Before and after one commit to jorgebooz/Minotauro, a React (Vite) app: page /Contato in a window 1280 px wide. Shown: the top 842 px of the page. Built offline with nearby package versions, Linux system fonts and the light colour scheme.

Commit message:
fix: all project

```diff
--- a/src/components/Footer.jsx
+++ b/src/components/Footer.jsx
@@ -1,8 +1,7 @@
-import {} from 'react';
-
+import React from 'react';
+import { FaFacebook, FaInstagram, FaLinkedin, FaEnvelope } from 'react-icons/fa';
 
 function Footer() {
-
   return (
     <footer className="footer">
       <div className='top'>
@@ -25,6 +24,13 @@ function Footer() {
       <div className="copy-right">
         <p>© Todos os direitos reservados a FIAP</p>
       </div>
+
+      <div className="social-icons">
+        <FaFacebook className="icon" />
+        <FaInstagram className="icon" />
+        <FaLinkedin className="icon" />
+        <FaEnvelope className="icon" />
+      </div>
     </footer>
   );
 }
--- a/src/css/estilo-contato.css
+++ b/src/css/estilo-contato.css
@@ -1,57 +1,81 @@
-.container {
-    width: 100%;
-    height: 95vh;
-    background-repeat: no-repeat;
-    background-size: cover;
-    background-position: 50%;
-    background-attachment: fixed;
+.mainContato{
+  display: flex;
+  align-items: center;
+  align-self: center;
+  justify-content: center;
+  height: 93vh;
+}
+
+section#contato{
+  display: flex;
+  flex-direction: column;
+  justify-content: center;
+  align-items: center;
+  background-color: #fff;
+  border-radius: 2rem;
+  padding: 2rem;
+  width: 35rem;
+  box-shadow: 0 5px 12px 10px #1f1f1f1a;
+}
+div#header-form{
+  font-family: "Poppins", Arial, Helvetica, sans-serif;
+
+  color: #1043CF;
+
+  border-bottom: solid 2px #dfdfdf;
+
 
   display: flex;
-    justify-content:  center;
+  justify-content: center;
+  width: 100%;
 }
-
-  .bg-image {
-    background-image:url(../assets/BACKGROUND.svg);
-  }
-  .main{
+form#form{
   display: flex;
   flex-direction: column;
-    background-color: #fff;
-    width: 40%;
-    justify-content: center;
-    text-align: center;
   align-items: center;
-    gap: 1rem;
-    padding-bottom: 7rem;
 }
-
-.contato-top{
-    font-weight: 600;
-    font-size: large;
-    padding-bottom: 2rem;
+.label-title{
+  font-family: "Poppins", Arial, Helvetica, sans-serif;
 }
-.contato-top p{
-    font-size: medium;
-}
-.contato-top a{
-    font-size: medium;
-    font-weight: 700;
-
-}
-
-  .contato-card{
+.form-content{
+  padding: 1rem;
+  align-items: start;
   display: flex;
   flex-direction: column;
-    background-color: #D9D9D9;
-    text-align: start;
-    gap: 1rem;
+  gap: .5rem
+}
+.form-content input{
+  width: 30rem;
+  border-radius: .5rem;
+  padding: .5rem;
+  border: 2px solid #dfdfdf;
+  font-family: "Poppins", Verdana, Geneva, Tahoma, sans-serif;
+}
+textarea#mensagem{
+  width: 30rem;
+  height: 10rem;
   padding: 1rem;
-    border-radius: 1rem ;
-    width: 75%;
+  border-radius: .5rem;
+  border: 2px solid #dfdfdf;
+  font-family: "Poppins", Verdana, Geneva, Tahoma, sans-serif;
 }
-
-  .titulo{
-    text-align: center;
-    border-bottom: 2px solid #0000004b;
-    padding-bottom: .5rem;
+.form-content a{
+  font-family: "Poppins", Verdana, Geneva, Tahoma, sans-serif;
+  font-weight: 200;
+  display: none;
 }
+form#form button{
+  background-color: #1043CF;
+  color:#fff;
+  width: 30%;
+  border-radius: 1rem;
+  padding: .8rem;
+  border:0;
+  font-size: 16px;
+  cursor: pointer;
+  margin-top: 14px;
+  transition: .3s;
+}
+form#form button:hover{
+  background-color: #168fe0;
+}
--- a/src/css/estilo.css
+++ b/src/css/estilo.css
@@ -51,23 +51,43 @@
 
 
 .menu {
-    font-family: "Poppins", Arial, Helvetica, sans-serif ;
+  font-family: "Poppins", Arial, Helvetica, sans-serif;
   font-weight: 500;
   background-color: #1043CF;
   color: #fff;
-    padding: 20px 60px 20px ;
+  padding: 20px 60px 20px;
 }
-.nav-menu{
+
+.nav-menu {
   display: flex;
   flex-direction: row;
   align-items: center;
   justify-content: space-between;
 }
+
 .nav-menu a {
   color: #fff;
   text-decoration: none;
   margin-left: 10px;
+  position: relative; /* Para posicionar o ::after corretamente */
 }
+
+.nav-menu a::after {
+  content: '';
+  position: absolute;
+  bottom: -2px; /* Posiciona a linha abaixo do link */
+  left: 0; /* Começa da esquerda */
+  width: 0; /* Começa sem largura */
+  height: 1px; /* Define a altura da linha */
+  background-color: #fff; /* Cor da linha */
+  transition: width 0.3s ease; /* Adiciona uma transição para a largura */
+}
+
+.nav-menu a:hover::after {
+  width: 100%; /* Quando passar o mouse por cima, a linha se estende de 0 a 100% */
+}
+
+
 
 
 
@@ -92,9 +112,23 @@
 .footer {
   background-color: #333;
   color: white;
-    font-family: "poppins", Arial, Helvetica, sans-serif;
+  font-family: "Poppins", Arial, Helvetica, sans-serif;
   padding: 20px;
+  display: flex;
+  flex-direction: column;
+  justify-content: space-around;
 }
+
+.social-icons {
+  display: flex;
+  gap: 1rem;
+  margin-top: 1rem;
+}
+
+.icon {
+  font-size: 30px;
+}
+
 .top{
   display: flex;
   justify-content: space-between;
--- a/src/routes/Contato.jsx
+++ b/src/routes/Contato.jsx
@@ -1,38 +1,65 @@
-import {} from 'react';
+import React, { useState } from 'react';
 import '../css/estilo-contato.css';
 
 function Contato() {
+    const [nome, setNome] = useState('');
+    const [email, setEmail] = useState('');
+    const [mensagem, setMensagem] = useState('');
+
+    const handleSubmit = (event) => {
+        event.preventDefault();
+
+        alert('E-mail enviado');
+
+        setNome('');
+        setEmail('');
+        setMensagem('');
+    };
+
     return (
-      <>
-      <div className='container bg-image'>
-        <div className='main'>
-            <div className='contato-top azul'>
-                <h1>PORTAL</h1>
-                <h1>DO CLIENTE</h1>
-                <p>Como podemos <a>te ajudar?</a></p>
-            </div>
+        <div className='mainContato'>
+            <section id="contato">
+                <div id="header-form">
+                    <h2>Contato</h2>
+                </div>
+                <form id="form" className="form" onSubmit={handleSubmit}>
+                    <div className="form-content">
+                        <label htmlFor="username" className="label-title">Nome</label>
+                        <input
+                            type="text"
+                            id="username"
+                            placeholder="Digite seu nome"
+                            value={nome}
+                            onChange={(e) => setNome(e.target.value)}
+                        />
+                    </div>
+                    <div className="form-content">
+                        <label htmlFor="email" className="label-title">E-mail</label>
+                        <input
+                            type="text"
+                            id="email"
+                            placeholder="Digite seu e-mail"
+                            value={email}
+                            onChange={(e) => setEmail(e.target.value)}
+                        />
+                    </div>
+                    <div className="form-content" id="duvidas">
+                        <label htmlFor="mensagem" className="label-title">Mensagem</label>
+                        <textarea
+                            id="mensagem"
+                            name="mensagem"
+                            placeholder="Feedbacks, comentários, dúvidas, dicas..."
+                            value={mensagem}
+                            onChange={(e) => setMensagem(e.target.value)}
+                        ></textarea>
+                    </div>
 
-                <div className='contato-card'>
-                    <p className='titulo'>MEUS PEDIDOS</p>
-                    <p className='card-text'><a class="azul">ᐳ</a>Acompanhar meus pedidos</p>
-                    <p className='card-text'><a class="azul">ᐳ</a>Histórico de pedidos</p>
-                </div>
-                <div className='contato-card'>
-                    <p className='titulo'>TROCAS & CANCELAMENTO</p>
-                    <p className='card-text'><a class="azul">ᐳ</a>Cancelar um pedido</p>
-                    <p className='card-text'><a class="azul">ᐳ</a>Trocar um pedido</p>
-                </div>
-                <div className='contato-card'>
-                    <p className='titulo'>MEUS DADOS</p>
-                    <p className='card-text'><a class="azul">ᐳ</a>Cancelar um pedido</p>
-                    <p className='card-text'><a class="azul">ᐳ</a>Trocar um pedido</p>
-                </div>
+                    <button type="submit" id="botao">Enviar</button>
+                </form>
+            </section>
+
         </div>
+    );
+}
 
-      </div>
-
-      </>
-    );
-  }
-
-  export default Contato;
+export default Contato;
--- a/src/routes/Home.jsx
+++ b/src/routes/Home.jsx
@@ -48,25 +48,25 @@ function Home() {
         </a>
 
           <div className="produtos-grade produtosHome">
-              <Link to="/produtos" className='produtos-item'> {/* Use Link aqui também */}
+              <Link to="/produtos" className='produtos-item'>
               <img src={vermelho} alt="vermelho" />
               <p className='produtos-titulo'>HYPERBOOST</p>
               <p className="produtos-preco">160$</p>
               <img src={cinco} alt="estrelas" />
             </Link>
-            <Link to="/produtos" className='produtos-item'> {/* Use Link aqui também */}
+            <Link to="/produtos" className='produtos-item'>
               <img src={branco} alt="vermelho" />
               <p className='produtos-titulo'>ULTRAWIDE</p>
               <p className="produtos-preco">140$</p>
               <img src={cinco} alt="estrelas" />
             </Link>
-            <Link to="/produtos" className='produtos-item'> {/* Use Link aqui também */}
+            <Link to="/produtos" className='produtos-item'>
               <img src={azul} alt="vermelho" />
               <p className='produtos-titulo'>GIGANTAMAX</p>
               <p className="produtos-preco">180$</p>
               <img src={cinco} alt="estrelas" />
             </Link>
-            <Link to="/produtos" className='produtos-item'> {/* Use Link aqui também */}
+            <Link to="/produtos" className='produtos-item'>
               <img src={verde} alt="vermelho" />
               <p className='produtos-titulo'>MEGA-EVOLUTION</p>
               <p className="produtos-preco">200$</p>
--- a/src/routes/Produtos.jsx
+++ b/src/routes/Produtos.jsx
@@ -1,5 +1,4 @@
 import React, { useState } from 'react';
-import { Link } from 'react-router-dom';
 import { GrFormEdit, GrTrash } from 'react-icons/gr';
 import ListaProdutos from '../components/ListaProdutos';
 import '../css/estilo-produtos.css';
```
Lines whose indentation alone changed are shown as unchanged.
********
Scan the entries above for the string "border", and copy every line where it turns up.

### SOLUTION FOR THIS TASK:
+  border-radius: 2rem;
+  border-bottom: solid 2px #dfdfdf;
+  border-radius: .5rem;
+  border: 2px solid #dfdfdf;
-    border-radius: 1rem ;
+  border-radius: .5rem;
+  border: 2px solid #dfdfdf;
-    border-bottom: 2px solid #0000004b;
+  border-radius: 1rem;
+  border:0;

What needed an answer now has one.